Jamieson led the Tigers to their first ever NCAA Regional win, in Malibu, and went on to the Fullerton Super Regional. This was Max Scherzer's sophomore year.  His performance in both the Regional and Super Regional was not up to par for his usual performance during that season. The big stars of the Regional, after an opening game loss for Scherzer put MU into the loser's bracket, were a pair of freshman pitchers.  Aaron Crow and Rick Zagone pitched back to back complete games on Sunday, each giving up only a single run, defeating UCLA and Pepperdine. Senior Taylor Parker, normally used in long relief, started the final game on Monday and kept Pepperdine scoreless for 5-2/3 innings, leading to the Tigers' Regional win.

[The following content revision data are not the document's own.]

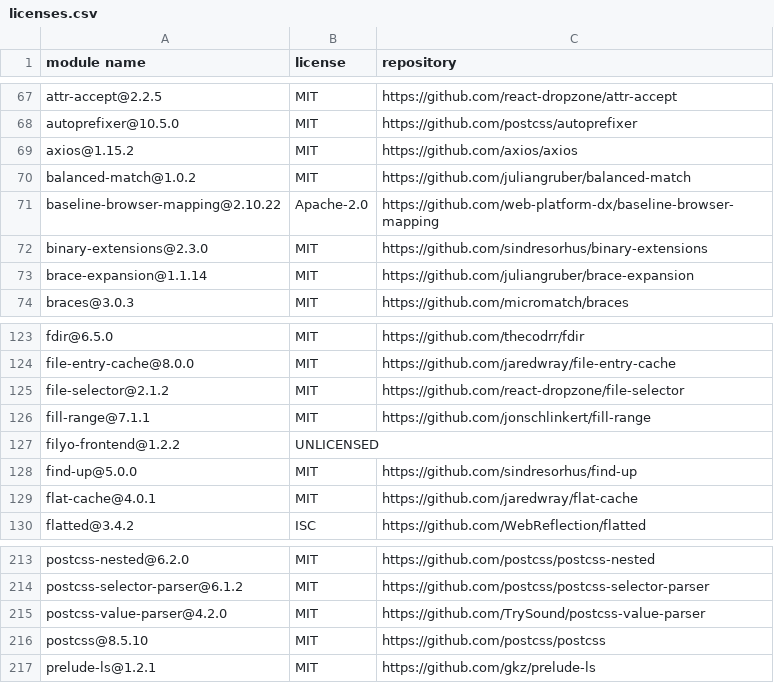
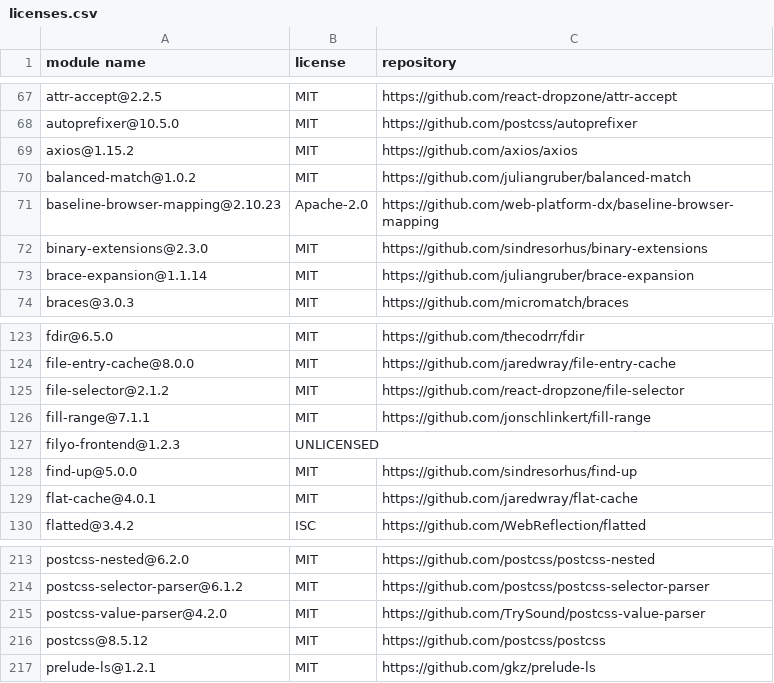
Before and after one commit to Mouette03/Filyo, a CSV file: frontend/licenses.csv, drawn as a sheet; only a part is shown, gaps mark what is left out.

Commit message:
Update Prisma, CI workflows, and frontend configurations (#35)
* test

* update prisma v6

* Update discord_beta.yml

* Update discord_beta.yml

* Update Prisma client and package versions

Signed-off-by: Damien <mouette03@yahoo.fr>

* update dependance

* chore: add zod v4 test script and CI workflow

* fix: remove cache-dependency-path (no lockfile in repo)

* ci: add backend build & dependency check workflow

* ci: add frontend build & typecheck workflow

* fix: add eslint.config.js for ESLint v9 (flat config)

* fix: add eslint v9 flat config dependencies

* revert: restore original frontend package.json and remove eslint config

* revert: remove eslint.config.js (not needed)

* test prisma v7

* Update package.json

* ci: remove test-zod.yml (zod job already included in ci.yml)

* Create deleted run.yml

* Rename CI workflow file to ci-backend.yml

Signed-off-by: Damien <mouette03@yahoo.fr>

* update workflow

* Rename workflow

* Update licenses [skip ci]

* Update README.md

* modification bouton ui mobile

* update refresh count

* modification max download

* correction quota via frontend

* Update docker-compose-mariadb.yml

* permission workflow

* Update index.css

* fix refresh

* fix refresh count

* Update discord_beta.yml

* Update SharePage.tsx

* Update DashboardPage.tsx

* Update SharePage.tsx

* Update SharePage.tsx

* fix limite atteinte bouton

* fix limite de telechargement

* fix page telechargement limite

* fix refresh

* Update SharePage.tsx

* Update SharePage.tsx

* Update discord_beta.yml

* Update discord_beta.yml

* fix ui bouton clock

* Update discord_beta.yml

* Update discord_beta.yml

* Update discord_beta.yml

---------

Signed-off-by: Damien <mouette03@yahoo.fr>
Co-authored-by: github-actions[bot] <41898282+github-actions[bot]@users.noreply.github.com>

```diff
--- a/frontend/licenses.csv
+++ b/frontend/licenses.csv
@@ -70,3 +70,3 @@
 "balanced-match@1.0.2","MIT","https://github.com/juliangruber/balanced-match"
-"baseline-browser-mapping@2.10.22","Apache-2.0","https://github.com/web-platform-dx/baseline-browser-mapping"
+"baseline-browser-mapping@2.10.23","Apache-2.0","https://github.com/web-platform-dx/baseline-browser-mapping"
 "binary-extensions@2.3.0","MIT","https://github.com/sindresorhus/binary-extensions"
@@ -126,3 +126,3 @@
 "fill-range@7.1.1","MIT","https://github.com/jonschlinkert/fill-range"
-"filyo-frontend@1.2.2","UNLICENSED",""
+"filyo-frontend@1.2.3","UNLICENSED",""
 "find-up@5.0.0","MIT","https://github.com/sindresorhus/find-up"
@@ -215,3 +215,3 @@
 "postcss-value-parser@4.2.0","MIT","https://github.com/TrySound/postcss-value-parser"
-"postcss@8.5.10","MIT","https://github.com/postcss/postcss"
+"postcss@8.5.12","MIT","https://github.com/postcss/postcss"
 "prelude-ls@1.2.1","MIT","https://github.com/gkz/prelude-ls"
```
Also changed, not shown: backend/licenses.csv, 13 other files.
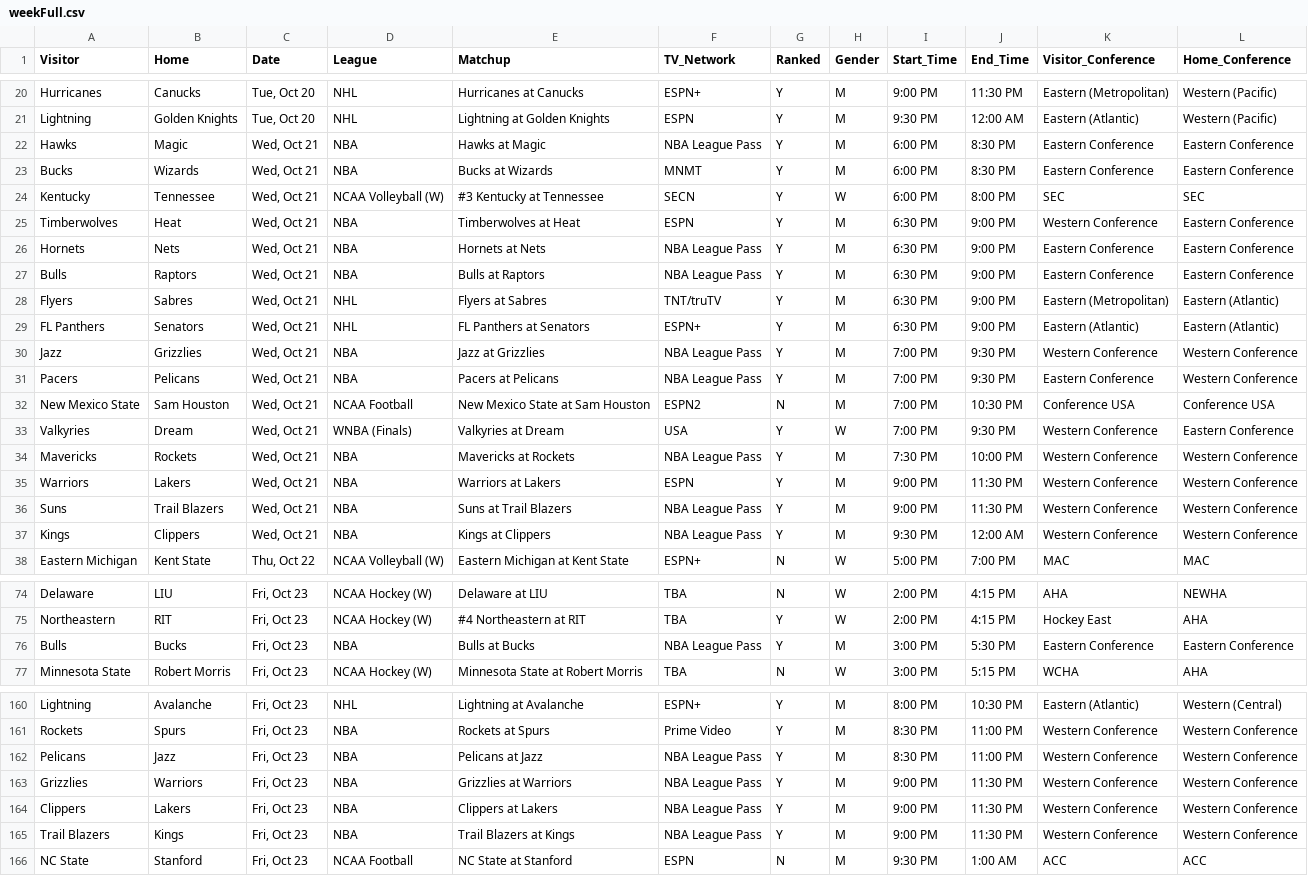
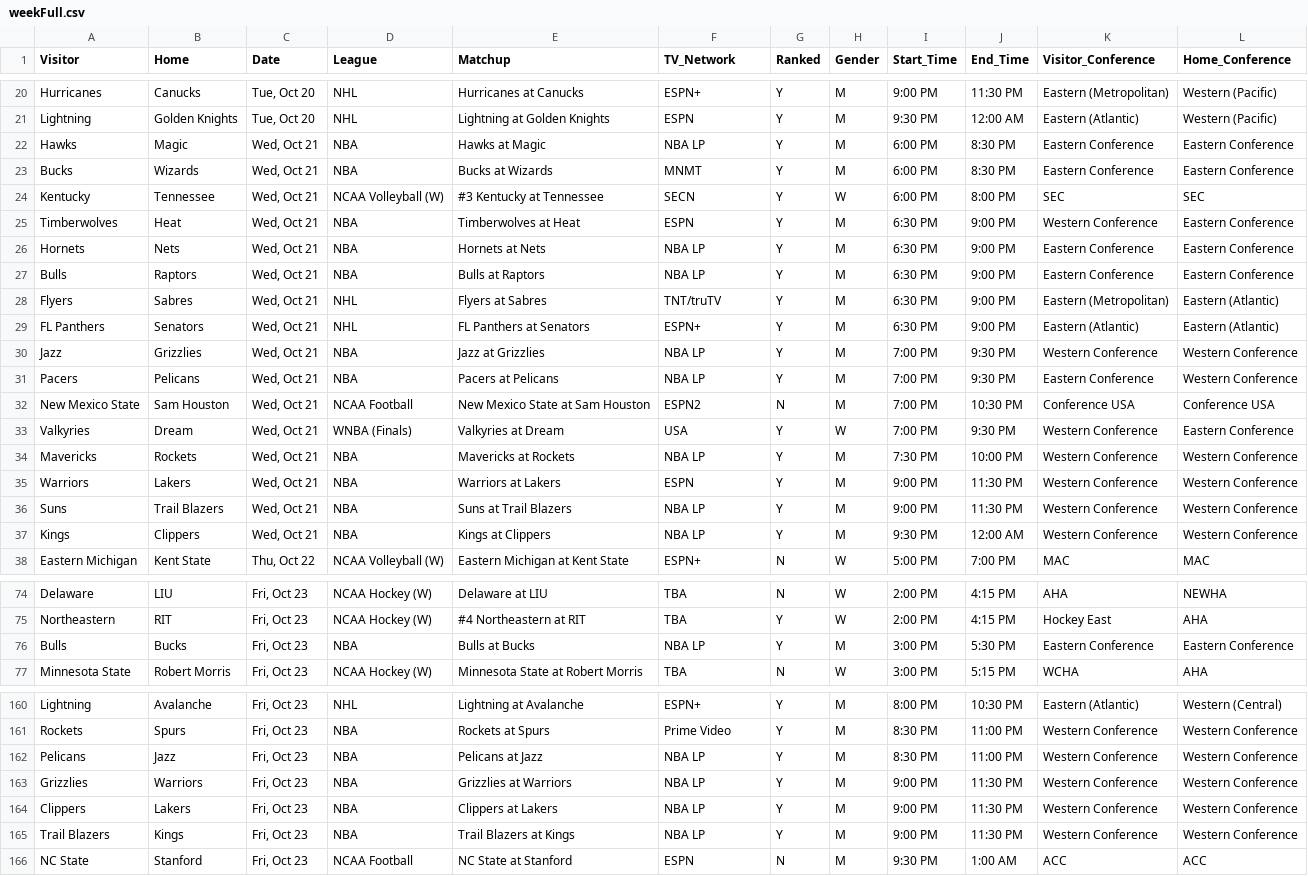
Before and after one commit to matthewkilleen0830/Sports-Viewing-Schedule, a CSV file: currentWeek/weekFull.csv, drawn as a sheet; only a part is shown, gaps mark what is left out; the diff covers the shown part only.

```diff
--- a/currentWeek/weekFull.csv
+++ b/currentWeek/weekFull.csv
@@ -21,3 +21,3 @@ Hurricanes,Canucks,"Tue, Oct 20",NHL,Hurricanes at Canucks,ESPN+,Y,M,9:00 PM,11:
 Lightning,Golden Knights,"Tue, Oct 20",NHL,Lightning at Golden Knights,ESPN,Y,M,9:30 PM,12:00 AM,Eastern (Atlantic),Western (Pacific)
-Hawks,Magic,"Wed, Oct 21",NBA,Hawks at Magic,NBA League Pass,Y,M,6:00 PM,8:30 PM,Eastern Conference,Eastern Conference
+Hawks,Magic,"Wed, Oct 21",NBA,Hawks at Magic,NBA LP,Y,M,6:00 PM,8:30 PM,Eastern Conference,Eastern Conference
 Bucks,Wizards,"Wed, Oct 21",NBA,Bucks at Wizards,MNMT,Y,M,6:00 PM,8:30 PM,Eastern Conference,Eastern Conference
@@ -25,14 +25,14 @@ Kentucky,Tennessee,"Wed, Oct 21",NCAA Volleyball (W),#3 Kentucky at Tennessee,SE
 Timberwolves,Heat,"Wed, Oct 21",NBA,Timberwolves at Heat,ESPN,Y,M,6:30 PM,9:00 PM,Western Conference,Eastern Conference
-Hornets,Nets,"Wed, Oct 21",NBA,Hornets at Nets,NBA League Pass,Y,M,6:30 PM,9:00 PM,Eastern Conference,Eastern Conference
-Bulls,Raptors,"Wed, Oct 21",NBA,Bulls at Raptors,NBA League Pass,Y,M,6:30 PM,9:00 PM,Eastern Conference,Eastern Conference
+Hornets,Nets,"Wed, Oct 21",NBA,Hornets at Nets,NBA LP,Y,M,6:30 PM,9:00 PM,Eastern Conference,Eastern Conference
+Bulls,Raptors,"Wed, Oct 21",NBA,Bulls at Raptors,NBA LP,Y,M,6:30 PM,9:00 PM,Eastern Conference,Eastern Conference
 Flyers,Sabres,"Wed, Oct 21",NHL,Flyers at Sabres,TNT/truTV,Y,M,6:30 PM,9:00 PM,Eastern (Metropolitan),Eastern (Atlantic)
 FL Panthers,Senators,"Wed, Oct 21",NHL,FL Panthers at Senators,ESPN+,Y,M,6:30 PM,9:00 PM,Eastern (Atlantic),Eastern (Atlantic)
-Jazz,Grizzlies,"Wed, Oct 21",NBA,Jazz at Grizzlies,NBA League Pass,Y,M,7:00 PM,9:30 PM,Western Conference,Western Conference
-Pacers,Pelicans,"Wed, Oct 21",NBA,Pacers at Pelicans,NBA League Pass,Y,M,7:00 PM,9:30 PM,Eastern Conference,Western Conference
+Jazz,Grizzlies,"Wed, Oct 21",NBA,Jazz at Grizzlies,NBA LP,Y,M,7:00 PM,9:30 PM,Western Conference,Western Conference
+Pacers,Pelicans,"Wed, Oct 21",NBA,Pacers at Pelicans,NBA LP,Y,M,7:00 PM,9:30 PM,Eastern Conference,Western Conference
 New Mexico State,Sam Houston,"Wed, Oct 21",NCAA Football,New Mexico State at Sam Houston,ESPN2,N,M,7:00 PM,10:30 PM,Conference USA,Conference USA
 Valkyries,Dream,"Wed, Oct 21",WNBA (Finals),Valkyries at Dream,USA,Y,W,7:00 PM,9:30 PM,Western Conference,Eastern Conference
-Mavericks,Rockets,"Wed, Oct 21",NBA,Mavericks at Rockets,NBA League Pass,Y,M,7:30 PM,10:00 PM,Western Conference,Western Conference
+Mavericks,Rockets,"Wed, Oct 21",NBA,Mavericks at Rockets,NBA LP,Y,M,7:30 PM,10:00 PM,Western Conference,Western Conference
 Warriors,Lakers,"Wed, Oct 21",NBA,Warriors at Lakers,ESPN,Y,M,9:00 PM,11:30 PM,Western Conference,Western Conference
-Suns,Trail Blazers,"Wed, Oct 21",NBA,Suns at Trail Blazers,NBA League Pass,Y,M,9:00 PM,11:30 PM,Western Conference,Western Conference
-Kings,Clippers,"Wed, Oct 21",NBA,Kings at Clippers,NBA League Pass,Y,M,9:30 PM,12:00 AM,Western Conference,Western Conference
+Suns,Trail Blazers,"Wed, Oct 21",NBA,Suns at Trail Blazers,NBA LP,Y,M,9:00 PM,11:30 PM,Western Conference,Western Conference
+Kings,Clippers,"Wed, Oct 21",NBA,Kings at Clippers,NBA LP,Y,M,9:30 PM,12:00 AM,Western Conference,Western Conference
 Eastern Michigan,Kent State,"Thu, Oct 22",NCAA Volleyball (W),Eastern Michigan at Kent State,ESPN+,N,W,5:00 PM,7:00 PM,MAC,MAC
@@ -75,3 +75,3 @@ Delaware,LIU,"Fri, Oct 23",NCAA Hockey (W),Delaware at LIU,TBA,N,W,2:00 PM,4:15
 Northeastern,RIT,"Fri, Oct 23",NCAA Hockey (W),#4 Northeastern at RIT,TBA,Y,W,2:00 PM,4:15 PM,Hockey East,AHA
-Bulls,Bucks,"Fri, Oct 23",NBA,Bulls at Bucks,NBA League Pass,Y,M,3:00 PM,5:30 PM,Eastern Conference,Eastern Conference
+Bulls,Bucks,"Fri, Oct 23",NBA,Bulls at Bucks,NBA LP,Y,M,3:00 PM,5:30 PM,Eastern Conference,Eastern Conference
 Minnesota State,Robert Morris,"Fri, Oct 23",NCAA Hockey (W),Minnesota State at Robert Morris,TBA,N,W,3:00 PM,5:15 PM,WCHA,AHA
@@ -161,6 +161,6 @@ Lightning,Avalanche,"Fri, Oct 23",NHL,Lightning at Avalanche,ESPN+,Y,M,8:00 PM,1
 Rockets,Spurs,"Fri, Oct 23",NBA,Rockets at Spurs,Prime Video,Y,M,8:30 PM,11:00 PM,Western Conference,Western Conference
-Pelicans,Jazz,"Fri, Oct 23",NBA,Pelicans at Jazz,NBA League Pass,Y,M,8:30 PM,11:00 PM,Western Conference,Western Conference
-Grizzlies,Warriors,"Fri, Oct 23",NBA,Grizzlies at Warriors,NBA League Pass,Y,M,9:00 PM,11:30 PM,Western Conference,Western Conference
-Clippers,Lakers,"Fri, Oct 23",NBA,Clippers at Lakers,NBA League Pass,Y,M,9:00 PM,11:30 PM,Western Conference,Western Conference
-Trail Blazers,Kings,"Fri, Oct 23",NBA,Trail Blazers at Kings,NBA League Pass,Y,M,9:00 PM,11:30 PM,Western Conference,Western Conference
+Pelicans,Jazz,"Fri, Oct 23",NBA,Pelicans at Jazz,NBA LP,Y,M,8:30 PM,11:00 PM,Western Conference,Western Conference
+Grizzlies,Warriors,"Fri, Oct 23",NBA,Grizzlies at Warriors,NBA LP,Y,M,9:00 PM,11:30 PM,Western Conference,Western Conference
+Clippers,Lakers,"Fri, Oct 23",NBA,Clippers at Lakers,NBA LP,Y,M,9:00 PM,11:30 PM,Western Conference,Western Conference
+Trail Blazers,Kings,"Fri, Oct 23",NBA,Trail Blazers at Kings,NBA LP,Y,M,9:00 PM,11:30 PM,Western Conference,Western Conference
 NC State,Stanford,"Fri, Oct 23",NCAA Football,NC State at Stanford,ESPN,N,M,9:30 PM,1:00 AM,ACC,ACC
```
Also changed, not shown: 21 edited cells elsewhere in this file.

After finishing 2nd in the Big 12, with a 40-16 record, Jamieson's Tigers were headed to the 5th of what would be 7 straight Regionals for MU. Except this time, they weren't headed anywhere, because Mizzou was selected to host their first ever Regional at Taylor Stadium. That weekend remains the high point for all my years following MU Baseball, not for the way it turned out, but for the experience of seeing spill-over crowds fill Taylor Stadium with so much energy. The place was rocking, and the grins on the faces of the long-suffering faithful fans of the team were as wide as a mile. Big shots from both town and gown showed up for the games. I found myself answering a flurry of questions from the newbies around me, telling them about season tickets, the players, and the unique quirks of college baseball. Of course, then it all went into the toilet with a rush.  I shudder every time I've seen the name of Louisville's Chris Dominguez on the same roster as former Tiger Ryan Lollis as they made their way together through the San Francisco Giants' minor leagues.


Jamieson had developed a reputation for taking his teams deep in the Big 12 Tourney during MU's final seasons in the conference.  They lost the 2010 championship game to Texas, 12-7.  They took Texas A&M all the way to the 10th inning of the 2011 championship game before losing, 10-9.  In 2012, after an up-and-down season,  Jamieson's Tigers tore through their final Big 12 Tournament with 4 straight wins, run-ruling the hated Kansas Jayhawks 12-2 in Game 3 and defeating the Sooners, 8-7, in the championship game.

The end of an era

Unfortunately, the past several years have been inconsistent, with more downs than ups. Most people like to blame the move to the SEC, but that doesn't really paint the whole picture.  As I've said before, the SEC is probably the best conference in D-1 baseball, but not by as much as people like to think.

Jamieson's downfall had its roots in the five years preceding the 2015 season, when the team compiled a record of 127-151. Even in the final Big 12 season, when the Tigers won the Big 12 Tournament, their regular season record was 28-26, just 12-14  in the Big 12. Without that tournament win, Mizzou would almost certainly not have received an invitation to the NCAA Regionals. Altogether, that adds up to missing the Regionals 6 out of the past 7 seasons, not a good record.

And that's been the complaint all along. Even in the good years, even when Tim Jamieson managed to get his team into the Regionals, they were barely making it most of those years. Apparently Mack Rhoades has decided he expects more.

Whatever the cause, and there are probably several factors, Jamieson's long run as Mizzou's head coach came to an end with a whimper this week. I've always said that Tim Jamieson is a good man and a good coach, even if he's not one of the greats.  He runs a clean program, and he has always earned my respect. I wish him well in whatever is next for him.

Here's a final Tip of the Cap to Coach J.